"You are so silly, Daveeeeed!" Jasna says, smiling adjusting the doors.

"Why don't you just change out here." I say, walking towards the bathroom, splashing water on my face, trying to wake up.

"You are so silly Daveeeeed." She laughs, her face beaming from behind the V-cusped doors. I hear her voice and try to squint through the wooden fissure, her body pulling itself into a string of shadows.

"Stop, Daveeeeed." She says. "You think about sex too much. That all you ever think about!"

"I don't," I say, feeling seminally rejected. I wander back into the living room. I yell at Jasna to hurry up. I put a Tom Petty CD on. I start pantomiming the words to "Learning To Fly." I frisk the lower shelf of the refrigerator for libations. I toss punches at my own shadow, deeply elongated under the lights of her apartment. I think about how Tom Petty always reminds me of Martina Navratilova in his face.

There is a shuffle and the the sound of wood being closed. And there is Jasna, radiant, dressed all in black, her hair pinched back in twin diminutive red braids.

She looked stunning.

"Ok, Daveeeeed." Jasna says, groping my arm. "We can go now, Daveeeed."

And so we left as one unit.

"....don't you wish that life could be so new?"


"You ready?" Mike asks, awaiting to affirm his co-existence opus. I have already closed my eyes. I have soaked up my ambiance as if my entire anatomy were a sponge. I am waiting for Mike to verify co-existence to me.

"Now listen," Mike says "Are you ready. Co-existence." I nod, try to tell him to get on with it by orchestrating my chin. The next thing I know Mike is adjusting the plastic nubs on the radio. There is the crackle static representative of AM radio.

"See," Mike says, a flash of laughter jets across his face. He is freely pressing nubs like a switchboard operator at happy hour.

"Co-existance!" He says, laughing, looking at the chagrined look tatooed on my own face. He is still laughing and pressing buttons. The static AM warble is starting to get to me.

"And look," Mike says, still laughing. "There's even FM." He says, with almost a metaphysical snort of realization.

"Yes," I say, looking out into the window shield at the invisble outline of my own whirred reflection. "There's even FM," I say to myself before smiling.


"I'm a Pepper, Your a Pepper, He's a Pepper, She's a Pepper, wouldn't you like to be a Pepper, too?"


daku said...

David David David this is work of genius! Wow, man, send it somewhere to publish, seriously. Beautiful images - it could be a great movie too. This is real, this really touched my heart. I love how you are just absolutely honest and real, no snobbism there whatsoever, just very brilliant writing.

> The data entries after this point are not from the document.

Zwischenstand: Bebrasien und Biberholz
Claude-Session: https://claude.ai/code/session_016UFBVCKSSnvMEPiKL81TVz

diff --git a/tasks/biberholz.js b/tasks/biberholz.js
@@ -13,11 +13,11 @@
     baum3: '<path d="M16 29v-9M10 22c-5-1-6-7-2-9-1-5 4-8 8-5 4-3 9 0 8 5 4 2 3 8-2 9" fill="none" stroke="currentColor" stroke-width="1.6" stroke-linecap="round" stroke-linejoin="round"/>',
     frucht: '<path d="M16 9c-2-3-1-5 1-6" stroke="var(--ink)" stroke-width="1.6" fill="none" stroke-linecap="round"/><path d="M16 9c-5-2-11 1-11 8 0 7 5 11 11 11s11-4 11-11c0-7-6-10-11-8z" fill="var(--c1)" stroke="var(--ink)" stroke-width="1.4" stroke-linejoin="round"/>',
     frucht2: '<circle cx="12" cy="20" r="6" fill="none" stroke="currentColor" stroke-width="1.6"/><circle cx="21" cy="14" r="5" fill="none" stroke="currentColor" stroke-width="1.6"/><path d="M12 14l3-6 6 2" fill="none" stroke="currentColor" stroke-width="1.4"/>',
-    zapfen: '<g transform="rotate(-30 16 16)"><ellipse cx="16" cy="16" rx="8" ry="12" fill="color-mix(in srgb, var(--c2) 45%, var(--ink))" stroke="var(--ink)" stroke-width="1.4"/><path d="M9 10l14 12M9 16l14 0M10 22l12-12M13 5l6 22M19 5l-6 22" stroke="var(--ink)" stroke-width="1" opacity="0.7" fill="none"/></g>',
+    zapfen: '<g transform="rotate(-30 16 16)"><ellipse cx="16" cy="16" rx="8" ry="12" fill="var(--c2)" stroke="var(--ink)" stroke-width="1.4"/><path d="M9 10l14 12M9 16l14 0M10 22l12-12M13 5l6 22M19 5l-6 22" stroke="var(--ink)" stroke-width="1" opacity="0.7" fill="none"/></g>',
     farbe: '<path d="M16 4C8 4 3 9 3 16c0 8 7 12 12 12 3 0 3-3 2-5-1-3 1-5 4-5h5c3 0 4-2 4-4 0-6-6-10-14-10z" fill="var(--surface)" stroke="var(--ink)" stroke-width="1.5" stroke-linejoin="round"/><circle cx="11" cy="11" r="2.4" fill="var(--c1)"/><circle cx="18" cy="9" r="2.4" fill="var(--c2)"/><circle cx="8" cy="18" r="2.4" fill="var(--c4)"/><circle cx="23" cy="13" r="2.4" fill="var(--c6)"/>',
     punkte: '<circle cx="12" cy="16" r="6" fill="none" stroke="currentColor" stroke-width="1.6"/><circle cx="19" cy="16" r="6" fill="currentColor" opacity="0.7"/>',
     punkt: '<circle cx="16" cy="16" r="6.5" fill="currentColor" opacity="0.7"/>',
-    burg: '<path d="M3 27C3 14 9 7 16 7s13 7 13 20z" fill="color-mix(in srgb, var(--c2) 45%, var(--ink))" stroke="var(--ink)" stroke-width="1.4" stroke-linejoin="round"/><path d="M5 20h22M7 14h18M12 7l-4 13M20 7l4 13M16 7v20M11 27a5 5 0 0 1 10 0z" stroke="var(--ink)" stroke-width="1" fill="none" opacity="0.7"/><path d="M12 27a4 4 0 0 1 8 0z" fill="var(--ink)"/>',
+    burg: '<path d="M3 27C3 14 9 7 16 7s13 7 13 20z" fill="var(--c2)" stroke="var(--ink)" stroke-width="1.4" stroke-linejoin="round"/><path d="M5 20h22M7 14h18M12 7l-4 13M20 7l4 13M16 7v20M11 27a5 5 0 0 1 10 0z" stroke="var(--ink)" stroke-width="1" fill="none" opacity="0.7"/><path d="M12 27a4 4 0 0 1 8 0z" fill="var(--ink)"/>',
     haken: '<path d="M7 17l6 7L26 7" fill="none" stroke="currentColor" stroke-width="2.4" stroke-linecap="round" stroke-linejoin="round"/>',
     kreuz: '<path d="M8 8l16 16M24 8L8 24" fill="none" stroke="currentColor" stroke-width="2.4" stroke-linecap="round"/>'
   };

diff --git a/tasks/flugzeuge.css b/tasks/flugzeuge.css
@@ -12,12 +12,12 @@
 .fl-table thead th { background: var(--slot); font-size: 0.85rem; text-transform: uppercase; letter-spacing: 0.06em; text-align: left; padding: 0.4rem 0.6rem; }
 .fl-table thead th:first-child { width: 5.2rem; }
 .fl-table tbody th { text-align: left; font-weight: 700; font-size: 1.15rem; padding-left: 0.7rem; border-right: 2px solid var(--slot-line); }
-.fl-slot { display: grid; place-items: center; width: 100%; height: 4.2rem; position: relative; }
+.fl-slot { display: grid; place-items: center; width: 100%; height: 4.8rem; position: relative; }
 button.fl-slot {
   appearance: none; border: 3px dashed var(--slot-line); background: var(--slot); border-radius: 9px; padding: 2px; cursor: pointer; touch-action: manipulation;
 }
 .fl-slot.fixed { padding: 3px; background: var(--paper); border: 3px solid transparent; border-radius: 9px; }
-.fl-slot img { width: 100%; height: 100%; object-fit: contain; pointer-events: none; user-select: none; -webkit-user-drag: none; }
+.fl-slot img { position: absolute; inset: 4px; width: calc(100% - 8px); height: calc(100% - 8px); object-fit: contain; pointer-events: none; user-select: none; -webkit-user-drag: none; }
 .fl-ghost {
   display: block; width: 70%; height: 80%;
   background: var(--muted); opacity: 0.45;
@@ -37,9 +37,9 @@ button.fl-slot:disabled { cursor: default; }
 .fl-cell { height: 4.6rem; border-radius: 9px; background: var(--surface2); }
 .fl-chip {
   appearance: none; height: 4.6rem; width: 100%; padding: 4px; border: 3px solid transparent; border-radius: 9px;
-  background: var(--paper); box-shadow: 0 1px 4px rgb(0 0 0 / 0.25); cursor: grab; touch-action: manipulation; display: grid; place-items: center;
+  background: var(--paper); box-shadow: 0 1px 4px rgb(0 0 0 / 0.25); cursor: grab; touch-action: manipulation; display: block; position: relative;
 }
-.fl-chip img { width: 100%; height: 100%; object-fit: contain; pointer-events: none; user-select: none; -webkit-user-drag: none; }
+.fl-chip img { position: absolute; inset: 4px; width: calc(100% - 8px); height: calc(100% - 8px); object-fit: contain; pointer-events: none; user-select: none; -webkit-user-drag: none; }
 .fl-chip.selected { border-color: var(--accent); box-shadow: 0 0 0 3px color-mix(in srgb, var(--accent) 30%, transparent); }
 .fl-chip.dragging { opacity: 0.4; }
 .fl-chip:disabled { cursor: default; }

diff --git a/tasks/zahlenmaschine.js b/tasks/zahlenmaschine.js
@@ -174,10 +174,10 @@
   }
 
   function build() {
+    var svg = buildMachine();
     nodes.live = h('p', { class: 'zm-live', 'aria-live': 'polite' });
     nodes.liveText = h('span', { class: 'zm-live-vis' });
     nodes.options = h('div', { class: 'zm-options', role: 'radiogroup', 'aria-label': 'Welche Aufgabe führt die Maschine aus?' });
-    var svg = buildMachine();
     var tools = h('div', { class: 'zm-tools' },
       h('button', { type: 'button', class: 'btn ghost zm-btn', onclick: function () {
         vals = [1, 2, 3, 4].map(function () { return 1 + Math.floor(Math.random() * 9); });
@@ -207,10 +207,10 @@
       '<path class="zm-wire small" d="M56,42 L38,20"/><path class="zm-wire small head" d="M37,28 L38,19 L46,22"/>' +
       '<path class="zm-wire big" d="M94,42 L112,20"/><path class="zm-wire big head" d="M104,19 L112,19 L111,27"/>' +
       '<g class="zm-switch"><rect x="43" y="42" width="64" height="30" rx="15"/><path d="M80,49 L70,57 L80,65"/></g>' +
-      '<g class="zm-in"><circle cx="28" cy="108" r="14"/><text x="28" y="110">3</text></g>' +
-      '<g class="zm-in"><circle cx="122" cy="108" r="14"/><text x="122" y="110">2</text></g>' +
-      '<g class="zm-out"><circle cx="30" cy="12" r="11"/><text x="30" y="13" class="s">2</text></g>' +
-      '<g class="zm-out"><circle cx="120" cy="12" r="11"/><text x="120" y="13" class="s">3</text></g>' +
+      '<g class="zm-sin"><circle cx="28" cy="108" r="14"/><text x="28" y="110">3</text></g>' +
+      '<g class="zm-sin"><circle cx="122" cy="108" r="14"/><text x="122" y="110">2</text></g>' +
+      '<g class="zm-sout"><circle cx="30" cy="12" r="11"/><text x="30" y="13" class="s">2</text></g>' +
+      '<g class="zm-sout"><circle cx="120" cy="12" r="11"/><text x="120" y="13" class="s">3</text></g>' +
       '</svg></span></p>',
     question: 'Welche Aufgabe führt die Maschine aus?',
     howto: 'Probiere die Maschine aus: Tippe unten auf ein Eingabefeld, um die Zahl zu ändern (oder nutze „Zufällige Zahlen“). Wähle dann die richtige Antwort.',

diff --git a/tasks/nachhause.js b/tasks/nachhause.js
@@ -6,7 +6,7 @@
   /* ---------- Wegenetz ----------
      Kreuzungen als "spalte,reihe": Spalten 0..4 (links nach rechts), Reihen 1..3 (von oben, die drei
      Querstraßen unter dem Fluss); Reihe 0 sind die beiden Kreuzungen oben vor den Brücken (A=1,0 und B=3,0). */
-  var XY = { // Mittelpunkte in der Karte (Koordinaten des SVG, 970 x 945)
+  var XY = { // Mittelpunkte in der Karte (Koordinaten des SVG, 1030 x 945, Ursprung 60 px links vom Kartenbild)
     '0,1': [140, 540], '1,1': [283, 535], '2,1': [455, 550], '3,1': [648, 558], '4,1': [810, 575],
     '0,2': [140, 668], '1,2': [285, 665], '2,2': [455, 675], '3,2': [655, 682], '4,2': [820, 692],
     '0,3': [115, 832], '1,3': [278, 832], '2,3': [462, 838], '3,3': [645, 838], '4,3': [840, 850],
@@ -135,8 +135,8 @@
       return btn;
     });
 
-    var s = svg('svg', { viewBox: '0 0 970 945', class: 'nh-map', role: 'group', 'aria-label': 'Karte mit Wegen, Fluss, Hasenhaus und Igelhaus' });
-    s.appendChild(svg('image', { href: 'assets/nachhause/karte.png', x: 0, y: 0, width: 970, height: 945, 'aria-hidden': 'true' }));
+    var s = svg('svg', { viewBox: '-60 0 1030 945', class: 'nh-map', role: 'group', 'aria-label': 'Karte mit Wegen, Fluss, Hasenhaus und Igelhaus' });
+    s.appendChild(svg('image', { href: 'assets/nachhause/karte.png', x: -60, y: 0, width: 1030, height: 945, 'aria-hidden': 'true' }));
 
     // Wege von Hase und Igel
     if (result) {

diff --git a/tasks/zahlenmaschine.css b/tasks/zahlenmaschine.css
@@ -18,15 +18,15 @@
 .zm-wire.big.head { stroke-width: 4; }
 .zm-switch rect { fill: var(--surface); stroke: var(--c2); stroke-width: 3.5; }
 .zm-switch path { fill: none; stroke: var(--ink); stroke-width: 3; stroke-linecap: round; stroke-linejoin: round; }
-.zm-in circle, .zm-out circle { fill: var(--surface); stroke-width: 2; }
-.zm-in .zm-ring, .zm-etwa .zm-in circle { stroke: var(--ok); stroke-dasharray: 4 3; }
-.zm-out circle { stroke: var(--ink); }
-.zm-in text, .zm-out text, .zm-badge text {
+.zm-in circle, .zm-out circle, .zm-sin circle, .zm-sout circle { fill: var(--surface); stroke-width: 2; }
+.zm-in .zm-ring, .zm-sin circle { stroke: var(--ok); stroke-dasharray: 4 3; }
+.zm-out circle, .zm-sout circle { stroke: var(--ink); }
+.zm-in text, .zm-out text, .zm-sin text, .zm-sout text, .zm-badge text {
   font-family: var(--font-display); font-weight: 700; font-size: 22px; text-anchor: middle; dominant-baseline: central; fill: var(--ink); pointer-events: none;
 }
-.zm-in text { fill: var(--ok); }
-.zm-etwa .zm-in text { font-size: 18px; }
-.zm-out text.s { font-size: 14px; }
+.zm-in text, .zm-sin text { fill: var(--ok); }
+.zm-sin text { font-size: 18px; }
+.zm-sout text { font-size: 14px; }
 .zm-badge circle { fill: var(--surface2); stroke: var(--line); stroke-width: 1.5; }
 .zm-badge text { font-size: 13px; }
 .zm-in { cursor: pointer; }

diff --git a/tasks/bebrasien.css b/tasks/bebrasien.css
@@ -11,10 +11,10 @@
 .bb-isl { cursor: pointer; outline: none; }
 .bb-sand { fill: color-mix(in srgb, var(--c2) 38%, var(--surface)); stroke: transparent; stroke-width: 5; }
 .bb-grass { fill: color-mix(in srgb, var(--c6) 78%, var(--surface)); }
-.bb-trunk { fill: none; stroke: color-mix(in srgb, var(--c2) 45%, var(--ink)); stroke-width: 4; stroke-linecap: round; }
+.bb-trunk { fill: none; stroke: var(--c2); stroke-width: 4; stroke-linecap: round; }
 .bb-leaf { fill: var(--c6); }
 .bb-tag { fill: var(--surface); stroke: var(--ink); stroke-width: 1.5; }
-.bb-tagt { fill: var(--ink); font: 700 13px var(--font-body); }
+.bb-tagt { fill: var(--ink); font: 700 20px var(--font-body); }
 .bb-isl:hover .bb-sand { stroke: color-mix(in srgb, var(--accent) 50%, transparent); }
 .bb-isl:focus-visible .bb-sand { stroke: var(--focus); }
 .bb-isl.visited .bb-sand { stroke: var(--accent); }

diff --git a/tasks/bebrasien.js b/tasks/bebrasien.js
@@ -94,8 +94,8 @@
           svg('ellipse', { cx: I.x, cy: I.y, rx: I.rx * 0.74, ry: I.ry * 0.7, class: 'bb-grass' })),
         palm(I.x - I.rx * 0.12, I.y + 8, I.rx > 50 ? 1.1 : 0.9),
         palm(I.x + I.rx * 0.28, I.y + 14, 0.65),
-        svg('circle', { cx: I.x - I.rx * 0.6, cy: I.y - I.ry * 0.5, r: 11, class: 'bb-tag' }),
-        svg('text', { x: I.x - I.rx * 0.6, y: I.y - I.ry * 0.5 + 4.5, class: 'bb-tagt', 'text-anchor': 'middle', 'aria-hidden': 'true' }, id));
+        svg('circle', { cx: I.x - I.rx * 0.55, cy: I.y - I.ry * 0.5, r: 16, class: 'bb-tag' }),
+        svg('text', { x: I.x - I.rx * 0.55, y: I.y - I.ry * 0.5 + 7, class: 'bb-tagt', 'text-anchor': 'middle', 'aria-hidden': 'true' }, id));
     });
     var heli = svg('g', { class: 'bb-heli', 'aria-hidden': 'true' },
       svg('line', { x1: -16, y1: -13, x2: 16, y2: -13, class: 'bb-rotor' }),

David Von Behren said...

Wow! Thanks. That means alot, Daniela (b-day, July 9th.) Thanks for taking the time to read the story!!! I'm very sad this morning (see pending blog)--the publishing bussiness isn't what it use to be, but I promise if the story does "get out there" it will, of course, be dedicated to the likes of beautiful Daniela and graceful Arya---the yin and yang of my blogging heart.

I'll try to write another story about Pearl tonight. all best. Interent hugs. Courtney Love rules.